#### What to work on:
Beneath this task are records; tally the lines in them that contain "output" and report only the number.

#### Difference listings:
━━━
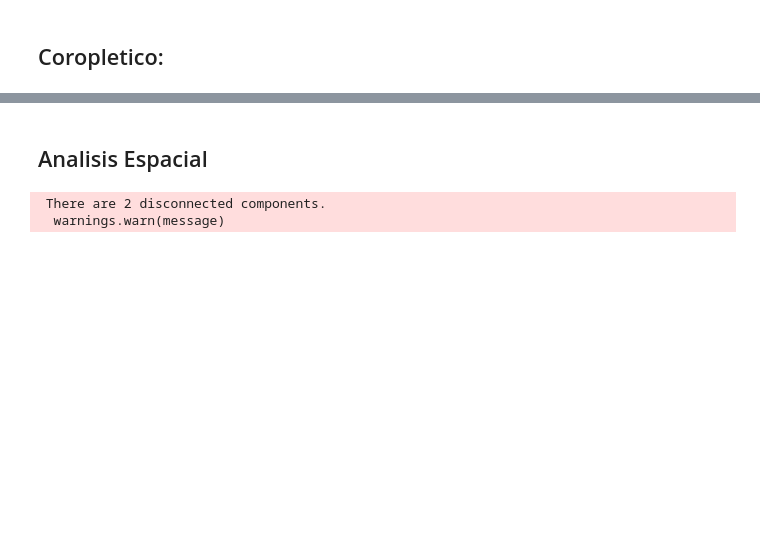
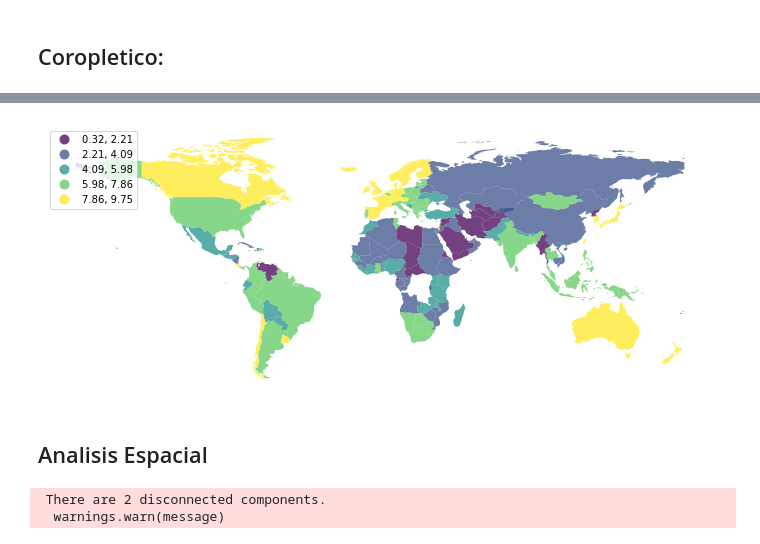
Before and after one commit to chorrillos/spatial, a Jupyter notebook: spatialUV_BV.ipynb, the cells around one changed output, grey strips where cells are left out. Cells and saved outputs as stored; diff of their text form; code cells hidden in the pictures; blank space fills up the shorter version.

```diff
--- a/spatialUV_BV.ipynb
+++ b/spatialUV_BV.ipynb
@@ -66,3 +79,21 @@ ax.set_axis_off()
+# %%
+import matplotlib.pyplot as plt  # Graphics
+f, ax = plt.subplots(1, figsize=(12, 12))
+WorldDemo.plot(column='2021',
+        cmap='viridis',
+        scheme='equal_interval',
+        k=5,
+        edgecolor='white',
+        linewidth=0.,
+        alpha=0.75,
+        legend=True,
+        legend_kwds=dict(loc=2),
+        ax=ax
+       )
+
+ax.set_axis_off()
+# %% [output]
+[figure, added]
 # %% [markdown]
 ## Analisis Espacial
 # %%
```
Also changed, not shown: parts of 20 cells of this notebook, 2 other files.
━━━
#### Exercise response:
2